You’re sitting in the back pew of the church observing how everyone is grieving your loss (of course no one can see you).
It’s time for the eulogy and you’re literally at the edge of your seat because you’re anxious about how a close relative or friend can possibly sum up your life in a few minutes.
What will they say? What would you want them to say?
Most of us spend very little time thinking about the inevitable until it’s too late.
Fewer still never consider how they would like to be remembered by loved ones.
But if you’re struggling to discover your life purpose, taking some time to consider how you want to be remembered after you die can help clarify your values and focus on what matters most.
If you’ve attended any funerals recently, you know that most eulogies follow a general structure.
They start of with some of kind of introduction, then a brief biographical sketch of the person such as family upbringing, work life, and accomplishments.
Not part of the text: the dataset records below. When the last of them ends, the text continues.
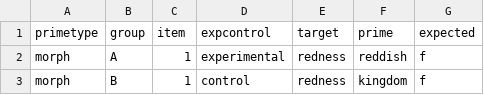
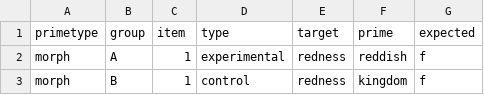
Before and after one commit to lisalevinson/ibex_rastle-etal-2000_talkingminds, a CSV file: chunk_includes/rastle_stimuli.csv, drawn as a sheet; only a part is shown.

Commit message:
Update rastle_stimuli.csv

```diff
--- a/chunk_includes/rastle_stimuli.csv
+++ b/chunk_includes/rastle_stimuli.csv
@@ -1,2 +1,2 @@
-primetype,group,item,expcontrol,target,prime,expected
+primetype,group,item,type,target,prime,expected
 morph,A,1,experimental,redness,reddish,f
```
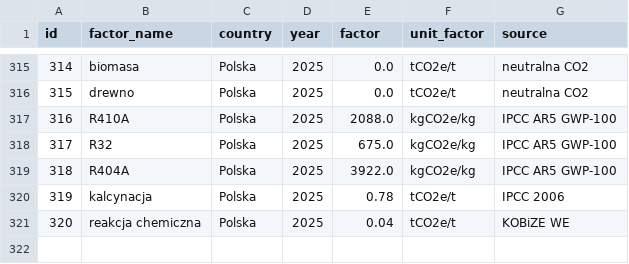
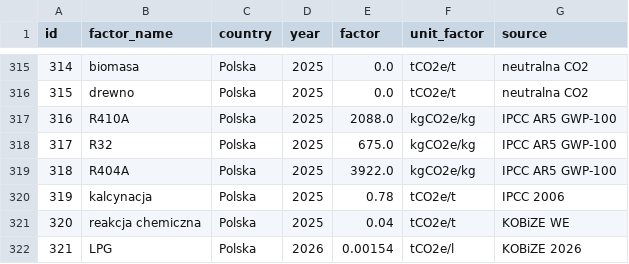
Before and after one commit to infoshareacademy/jpydzr10-emission-impossible, a CSV file: data_files/tbl_factors.csv, drawn as a sheet; only a part is shown, gaps mark what is left out.

```diff
--- a/data_files/tbl_factors.csv
+++ b/data_files/tbl_factors.csv
@@ -321 +321,2 @@ id,factor_name,country,year,factor,unit_factor,source
 320,reakcja chemiczna,Polska,2025,0.04,tCO2e/t,KOBiZE WE
+321,LPG,Polska,2026,0.00154,tCO2e/l,KOBiZE 2026
```
Also changed, not shown: data_files/emissions.csv, data_files/tbl_change_log.csv, 12 other files.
Then the remarks often take a turn to the deeper meaning of a person’s life to loved ones left behind.
David Brooks, in his book, The Road to Character, highlights the work if Jewish Rabbi, Joseph Soloveitchik, who talked about the internal battle ensuing between our two natures which he called Adam I and Adam II.
The former represented what Brooks calls the “resume virtues” while the latter represent the “eulogy virtues.”
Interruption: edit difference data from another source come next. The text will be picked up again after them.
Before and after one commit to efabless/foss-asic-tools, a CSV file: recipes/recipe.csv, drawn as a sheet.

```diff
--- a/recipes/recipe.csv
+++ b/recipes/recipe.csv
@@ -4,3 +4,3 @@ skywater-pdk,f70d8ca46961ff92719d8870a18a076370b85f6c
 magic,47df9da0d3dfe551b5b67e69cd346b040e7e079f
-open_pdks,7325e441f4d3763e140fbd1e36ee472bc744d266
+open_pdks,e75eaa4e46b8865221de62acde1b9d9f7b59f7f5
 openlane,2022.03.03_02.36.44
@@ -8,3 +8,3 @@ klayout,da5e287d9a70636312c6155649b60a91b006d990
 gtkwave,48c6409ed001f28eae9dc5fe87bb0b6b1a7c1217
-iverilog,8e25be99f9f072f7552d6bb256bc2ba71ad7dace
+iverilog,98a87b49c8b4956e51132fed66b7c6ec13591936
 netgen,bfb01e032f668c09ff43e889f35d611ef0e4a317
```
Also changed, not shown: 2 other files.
Resume virtues are all about external images of success and achievement while eulogy virtues are all about love and connection.
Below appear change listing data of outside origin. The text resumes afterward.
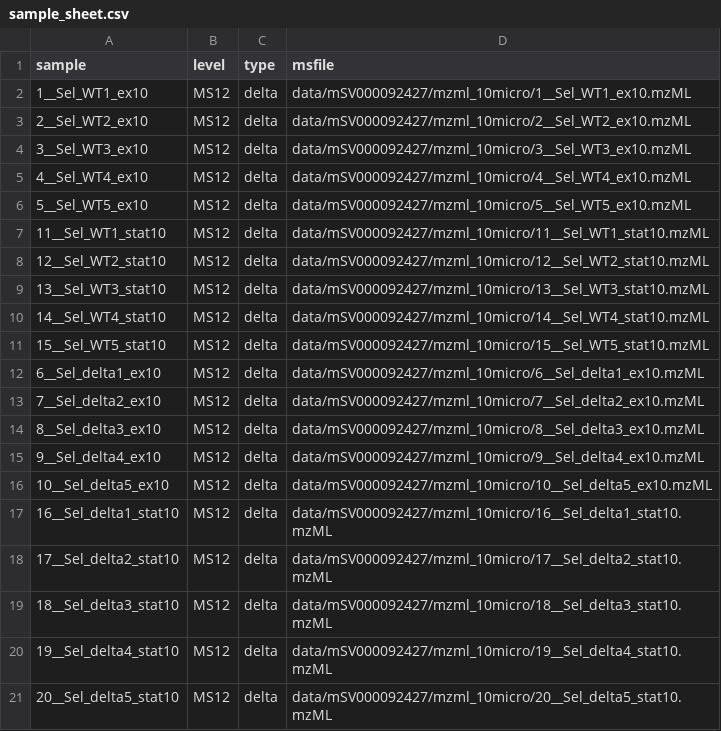
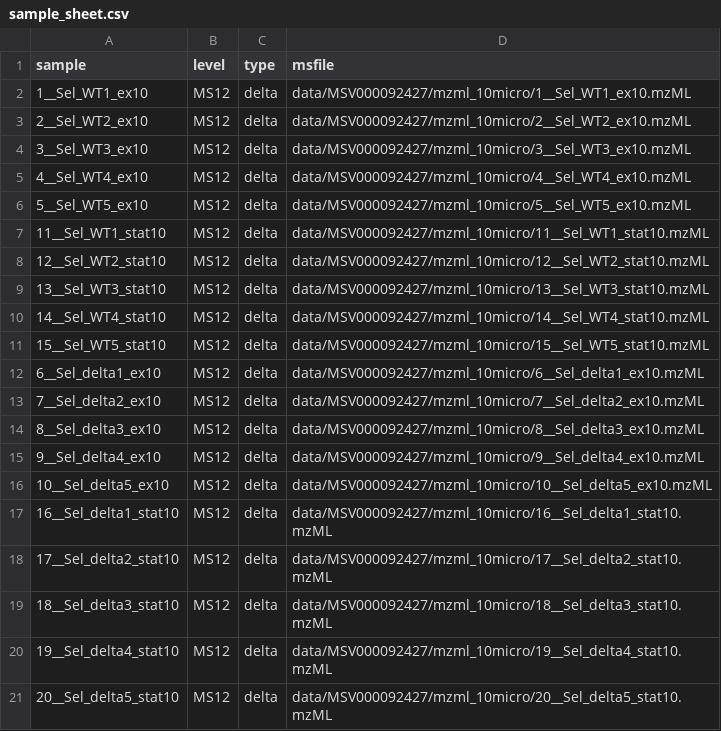
Before and after one commit to biosustain/dsp_course_metabolomics_intro, a CSV file: data/MSV000092427/sample_sheet.csv, drawn as a sheet.

Commit message:
:bug: fix pathname

```diff
--- a/data/MSV000092427/sample_sheet.csv
+++ b/data/MSV000092427/sample_sheet.csv
@@ -1,21 +1,21 @@
 sample,level,type,msfile
-1__Sel_WT1_ex10,MS12,delta,data/mSV000092427/mzml_10micro/1__Sel_WT1_ex10.mzML
-2__Sel_WT2_ex10,MS12,delta,data/mSV000092427/mzml_10micro/2__Sel_WT2_ex10.mzML
-3__Sel_WT3_ex10,MS12,delta,data/mSV000092427/mzml_10micro/3__Sel_WT3_ex10.mzML
-4__Sel_WT4_ex10,MS12,delta,data/mSV000092427/mzml_10micro/4__Sel_WT4_ex10.mzML
-5__Sel_WT5_ex10,MS12,delta,data/mSV000092427/mzml_10micro/5__Sel_WT5_ex10.mzML
-11__Sel_WT1_stat10,MS12,delta,data/mSV000092427/mzml_10micro/11__Sel_WT1_stat10.mzML
-12__Sel_WT2_stat10,MS12,delta,data/mSV000092427/mzml_10micro/12__Sel_WT2_stat10.mzML
-13__Sel_WT3_stat10,MS12,delta,data/mSV000092427/mzml_10micro/13__Sel_WT3_stat10.mzML
-14__Sel_WT4_stat10,MS12,delta,data/mSV000092427/mzml_10micro/14__Sel_WT4_stat10.mzML
-15__Sel_WT5_stat10,MS12,delta,data/mSV000092427/mzml_10micro/15__Sel_WT5_stat10.mzML
-6__Sel_delta1_ex10,MS12,delta,data/mSV000092427/mzml_10micro/6__Sel_delta1_ex10.mzML
-7__Sel_delta2_ex10,MS12,delta,data/mSV000092427/mzml_10micro/7__Sel_delta2_ex10.mzML
-8__Sel_delta3_ex10,MS12,delta,data/mSV000092427/mzml_10micro/8__Sel_delta3_ex10.mzML
-9__Sel_delta4_ex10,MS12,delta,data/mSV000092427/mzml_10micro/9__Sel_delta4_ex10.mzML
-10__Sel_delta5_ex10,MS12,delta,data/mSV000092427/mzml_10micro/10__Sel_delta5_ex10.mzML
-16__Sel_delta1_stat10,MS12,delta,data/mSV000092427/mzml_10micro/16__Sel_delta1_stat10.mzML
-17__Sel_delta2_stat10,MS12,delta,data/mSV000092427/mzml_10micro/17__Sel_delta2_stat10.mzML
-18__Sel_delta3_stat10,MS12,delta,data/mSV000092427/mzml_10micro/18__Sel_delta3_stat10.mzML
-19__Sel_delta4_stat10,MS12,delta,data/mSV000092427/mzml_10micro/19__Sel_delta4_stat10.mzML
-20__Sel_delta5_stat10,MS12,delta,data/mSV000092427/mzml_10micro/20__Sel_delta5_stat10.mzML
+1__Sel_WT1_ex10,MS12,delta,data/MSV000092427/mzml_10micro/1__Sel_WT1_ex10.mzML
+2__Sel_WT2_ex10,MS12,delta,data/MSV000092427/mzml_10micro/2__Sel_WT2_ex10.mzML
+3__Sel_WT3_ex10,MS12,delta,data/MSV000092427/mzml_10micro/3__Sel_WT3_ex10.mzML
+4__Sel_WT4_ex10,MS12,delta,data/MSV000092427/mzml_10micro/4__Sel_WT4_ex10.mzML
+5__Sel_WT5_ex10,MS12,delta,data/MSV000092427/mzml_10micro/5__Sel_WT5_ex10.mzML
+11__Sel_WT1_stat10,MS12,delta,data/MSV000092427/mzml_10micro/11__Sel_WT1_stat10.mzML
+12__Sel_WT2_stat10,MS12,delta,data/MSV000092427/mzml_10micro/12__Sel_WT2_stat10.mzML
+13__Sel_WT3_stat10,MS12,delta,data/MSV000092427/mzml_10micro/13__Sel_WT3_stat10.mzML
+14__Sel_WT4_stat10,MS12,delta,data/MSV000092427/mzml_10micro/14__Sel_WT4_stat10.mzML
+15__Sel_WT5_stat10,MS12,delta,data/MSV000092427/mzml_10micro/15__Sel_WT5_stat10.mzML
+6__Sel_delta1_ex10,MS12,delta,data/MSV000092427/mzml_10micro/6__Sel_delta1_ex10.mzML
+7__Sel_delta2_ex10,MS12,delta,data/MSV000092427/mzml_10micro/7__Sel_delta2_ex10.mzML
+8__Sel_delta3_ex10,MS12,delta,data/MSV000092427/mzml_10micro/8__Sel_delta3_ex10.mzML
+9__Sel_delta4_ex10,MS12,delta,data/MSV000092427/mzml_10micro/9__Sel_delta4_ex10.mzML
+10__Sel_delta5_ex10,MS12,delta,data/MSV000092427/mzml_10micro/10__Sel_delta5_ex10.mzML
+16__Sel_delta1_stat10,MS12,delta,data/MSV000092427/mzml_10micro/16__Sel_delta1_stat10.mzML
+17__Sel_delta2_stat10,MS12,delta,data/MSV000092427/mzml_10micro/17__Sel_delta2_stat10.mzML
+18__Sel_delta3_stat10,MS12,delta,data/MSV000092427/mzml_10micro/18__Sel_delta3_stat10.mzML
+19__Sel_delta4_stat10,MS12,delta,data/MSV000092427/mzml_10micro/19__Sel_delta4_stat10.mzML
+20__Sel_delta5_stat10,MS12,delta,data/MSV000092427/mzml_10micro/20__Sel_delta5_stat10.mzML
```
During the life of a person, especially in the younger years, the resume virtues seem to be all there is. But during a eulogy, they are nothing more than a quick introduction to the real person.
Discover the real you to discover your life purpose
If you want to discover the real you, the real reason why you were put on this earth, you need to spend some time exploring your eulogy virtues.
So I’ll cut to the chase. When you spend time with your eulogy virtues, you’ll discover that your purpose is simply to love and be loved.
This is true for every person no matter their station in life or profession.
Further, if you’re struggling to connect with your real purpose, you’re likely focussing too much on Adam I.
You’re likely preoccupied with finding a purpose that imbues you with all the trappings of external success and adulation.
To be reminded of your real life purpose, you need to cultivate your eulogy virtues long before the end.
Writing your own eulogy and reading it every so often is a great way to stay connected to your eulogy virtues.
What do you write? A little game of this or that will help as you reflect on your life and what’s most important to you. Here goes:
Career or calling?
For many of us, our identities are wrapped up in what we do for a living.
Resume virtues operate on this level. Eulogy virtues operate on the level of calling.
What’s your calling? You’ll discover that your true calling will transcend any career path.
Transactional or relational?
Is every interaction with another human being all about getting something out of the exchange or is it about building and strengthening relationships?
Image or integrity?
Are you more concerned with how you appear to others or with staying true to your values and principles?
Convenience or commitment?
Do you bail when the going gets tough or do you stay the course in service to some greater good beyond yourself?
Facebook or face-to-face?
Are you cultivating most of your deeper relationships online or offline?
Cultivate your Eulogy Virtues
How did you do? Did you find yourself gravitating more toward your resume virtues or eulogy virtues?
If you’ve found yourself leaning toward resume virtues but yearn to cultivate your eulogy virtues, go over these questions again.
Come up with your own questions. Then write your own eulogy.
Finally, reflect on what you’ve written.
Have others you love and trust read it, even add to it. Then work backwards in order to create the life you truly want—a life of love, connection, and meaning.
There you have it. Your life purpose.